Clapper told CBS that he carried a short letter from Obama identifying him as the presidential envoy but made it clear that his mission was recovering the two US citizens.
He noted that the North Koreans were disappointed that he did not come bearing a "breakthrough" from the US government, but did not detail what offers the hosts were hoping for.
In 1996, US Congressman Bill Richardson brought home American Evan Hunziker, who had swum naked and drunk across the Yalu River from China to North Korea, where he was arrested and charged with spying.
Richardson went to North Korea as a private citizen, but was accompanied by US officials.
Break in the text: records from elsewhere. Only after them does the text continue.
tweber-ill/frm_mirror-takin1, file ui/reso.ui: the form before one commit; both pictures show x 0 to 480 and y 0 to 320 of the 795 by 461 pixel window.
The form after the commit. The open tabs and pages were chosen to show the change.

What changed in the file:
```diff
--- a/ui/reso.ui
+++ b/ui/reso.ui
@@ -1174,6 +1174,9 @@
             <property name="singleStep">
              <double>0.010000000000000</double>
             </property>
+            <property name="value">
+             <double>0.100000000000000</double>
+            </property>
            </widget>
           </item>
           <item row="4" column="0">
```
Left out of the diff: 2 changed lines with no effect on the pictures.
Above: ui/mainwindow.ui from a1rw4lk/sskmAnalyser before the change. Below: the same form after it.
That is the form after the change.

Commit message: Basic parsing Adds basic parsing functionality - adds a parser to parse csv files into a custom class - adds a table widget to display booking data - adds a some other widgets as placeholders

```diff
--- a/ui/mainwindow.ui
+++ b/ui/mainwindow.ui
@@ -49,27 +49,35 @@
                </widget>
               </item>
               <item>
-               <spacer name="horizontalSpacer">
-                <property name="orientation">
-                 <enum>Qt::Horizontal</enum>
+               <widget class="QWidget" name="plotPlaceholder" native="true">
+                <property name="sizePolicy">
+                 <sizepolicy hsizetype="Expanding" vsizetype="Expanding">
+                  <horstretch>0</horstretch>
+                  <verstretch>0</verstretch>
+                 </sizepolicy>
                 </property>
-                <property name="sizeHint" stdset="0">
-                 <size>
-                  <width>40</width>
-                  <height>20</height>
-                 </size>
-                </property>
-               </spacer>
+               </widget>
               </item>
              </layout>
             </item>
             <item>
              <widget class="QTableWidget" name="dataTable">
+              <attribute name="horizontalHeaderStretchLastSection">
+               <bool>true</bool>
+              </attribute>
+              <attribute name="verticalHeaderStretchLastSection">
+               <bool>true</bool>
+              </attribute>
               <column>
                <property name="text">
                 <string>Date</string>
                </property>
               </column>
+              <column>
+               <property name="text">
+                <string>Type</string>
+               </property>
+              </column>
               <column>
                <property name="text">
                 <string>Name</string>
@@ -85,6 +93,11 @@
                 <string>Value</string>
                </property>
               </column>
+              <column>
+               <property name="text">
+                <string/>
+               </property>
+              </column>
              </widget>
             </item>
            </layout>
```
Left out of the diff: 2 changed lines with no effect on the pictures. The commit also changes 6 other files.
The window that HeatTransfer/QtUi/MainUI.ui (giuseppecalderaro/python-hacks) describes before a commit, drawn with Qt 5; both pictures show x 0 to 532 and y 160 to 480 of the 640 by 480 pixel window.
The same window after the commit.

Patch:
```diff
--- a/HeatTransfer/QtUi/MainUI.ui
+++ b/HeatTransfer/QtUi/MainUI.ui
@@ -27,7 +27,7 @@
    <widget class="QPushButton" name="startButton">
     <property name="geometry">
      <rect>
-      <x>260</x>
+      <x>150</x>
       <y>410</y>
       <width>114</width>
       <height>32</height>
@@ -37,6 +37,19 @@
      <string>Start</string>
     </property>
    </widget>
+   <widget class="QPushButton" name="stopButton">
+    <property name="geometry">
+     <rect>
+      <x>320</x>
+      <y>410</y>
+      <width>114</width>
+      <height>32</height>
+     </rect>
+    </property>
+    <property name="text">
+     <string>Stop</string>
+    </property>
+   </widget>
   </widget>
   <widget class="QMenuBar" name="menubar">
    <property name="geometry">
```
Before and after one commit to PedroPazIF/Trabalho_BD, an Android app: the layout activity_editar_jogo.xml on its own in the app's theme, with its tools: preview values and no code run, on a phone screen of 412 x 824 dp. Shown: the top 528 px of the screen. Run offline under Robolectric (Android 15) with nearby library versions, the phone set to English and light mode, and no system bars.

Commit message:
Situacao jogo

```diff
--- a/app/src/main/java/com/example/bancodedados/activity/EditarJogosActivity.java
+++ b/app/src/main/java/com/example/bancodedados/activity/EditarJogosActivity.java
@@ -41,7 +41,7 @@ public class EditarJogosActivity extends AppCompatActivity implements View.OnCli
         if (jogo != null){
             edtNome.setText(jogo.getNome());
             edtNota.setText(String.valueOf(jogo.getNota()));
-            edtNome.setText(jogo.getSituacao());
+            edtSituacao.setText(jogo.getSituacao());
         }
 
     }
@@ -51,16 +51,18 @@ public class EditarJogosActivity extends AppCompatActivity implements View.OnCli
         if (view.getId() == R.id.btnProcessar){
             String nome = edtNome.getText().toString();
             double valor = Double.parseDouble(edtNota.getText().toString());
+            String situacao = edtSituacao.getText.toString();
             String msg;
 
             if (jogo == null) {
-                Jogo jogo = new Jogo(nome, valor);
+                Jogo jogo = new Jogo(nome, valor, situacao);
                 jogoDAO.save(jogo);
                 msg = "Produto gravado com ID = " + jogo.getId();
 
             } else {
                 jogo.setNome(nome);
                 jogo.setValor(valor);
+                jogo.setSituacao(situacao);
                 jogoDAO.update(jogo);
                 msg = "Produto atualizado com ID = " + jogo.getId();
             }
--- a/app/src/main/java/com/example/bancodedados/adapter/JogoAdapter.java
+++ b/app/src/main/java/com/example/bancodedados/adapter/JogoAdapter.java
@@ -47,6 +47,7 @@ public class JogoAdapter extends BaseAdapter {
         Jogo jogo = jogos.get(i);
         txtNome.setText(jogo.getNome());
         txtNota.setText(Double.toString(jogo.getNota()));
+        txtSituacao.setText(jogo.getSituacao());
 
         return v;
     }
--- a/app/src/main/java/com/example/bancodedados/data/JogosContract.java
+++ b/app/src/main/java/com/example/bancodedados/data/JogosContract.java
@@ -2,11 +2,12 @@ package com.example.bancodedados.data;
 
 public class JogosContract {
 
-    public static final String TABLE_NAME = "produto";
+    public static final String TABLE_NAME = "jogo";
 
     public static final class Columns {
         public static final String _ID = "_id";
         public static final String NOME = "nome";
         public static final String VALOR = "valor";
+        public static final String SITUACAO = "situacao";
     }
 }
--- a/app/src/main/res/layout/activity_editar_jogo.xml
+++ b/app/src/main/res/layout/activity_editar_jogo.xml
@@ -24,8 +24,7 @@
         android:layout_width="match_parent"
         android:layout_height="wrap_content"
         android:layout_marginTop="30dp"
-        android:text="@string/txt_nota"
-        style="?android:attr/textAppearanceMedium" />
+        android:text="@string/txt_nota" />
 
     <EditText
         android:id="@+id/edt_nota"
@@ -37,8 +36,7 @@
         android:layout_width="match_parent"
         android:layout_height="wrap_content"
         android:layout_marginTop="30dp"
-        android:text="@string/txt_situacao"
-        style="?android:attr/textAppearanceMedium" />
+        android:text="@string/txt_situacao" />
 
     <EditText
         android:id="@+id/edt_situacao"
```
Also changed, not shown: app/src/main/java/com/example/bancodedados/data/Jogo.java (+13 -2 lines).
The North Koreans initially demanded $100,000 for Hunziker's illegal entry into the country but later agreed to free him after his $5,000 hotel bill was paid.
Less than a month after his return, however, Hunziker committed suicide.
The release of American student Otto Warmbier last year was secured after Joseph Yun, the State Department's then-special representative for North Korea policy, made a secret trip to Pyongyang.
It came after a flurry of covert diplomatic contacts between Washington and Pyongyang amid an escalating war of words between North Korean leader Kim Jong Un and President Donald Trump.
But after nearly 18 months in captivity, the 22-year-old arrived home in a state of coma and died a week later.
US officials were infuriated by Warmbier's death and Trump has accused North Korea of brutally abusing the American student.
Rather than providing a diplomatic opening, Warmbier's release prompted Washington to issue a travel ban to the isolated country and put Pyongyang back on its list of state sponsors of terrorism.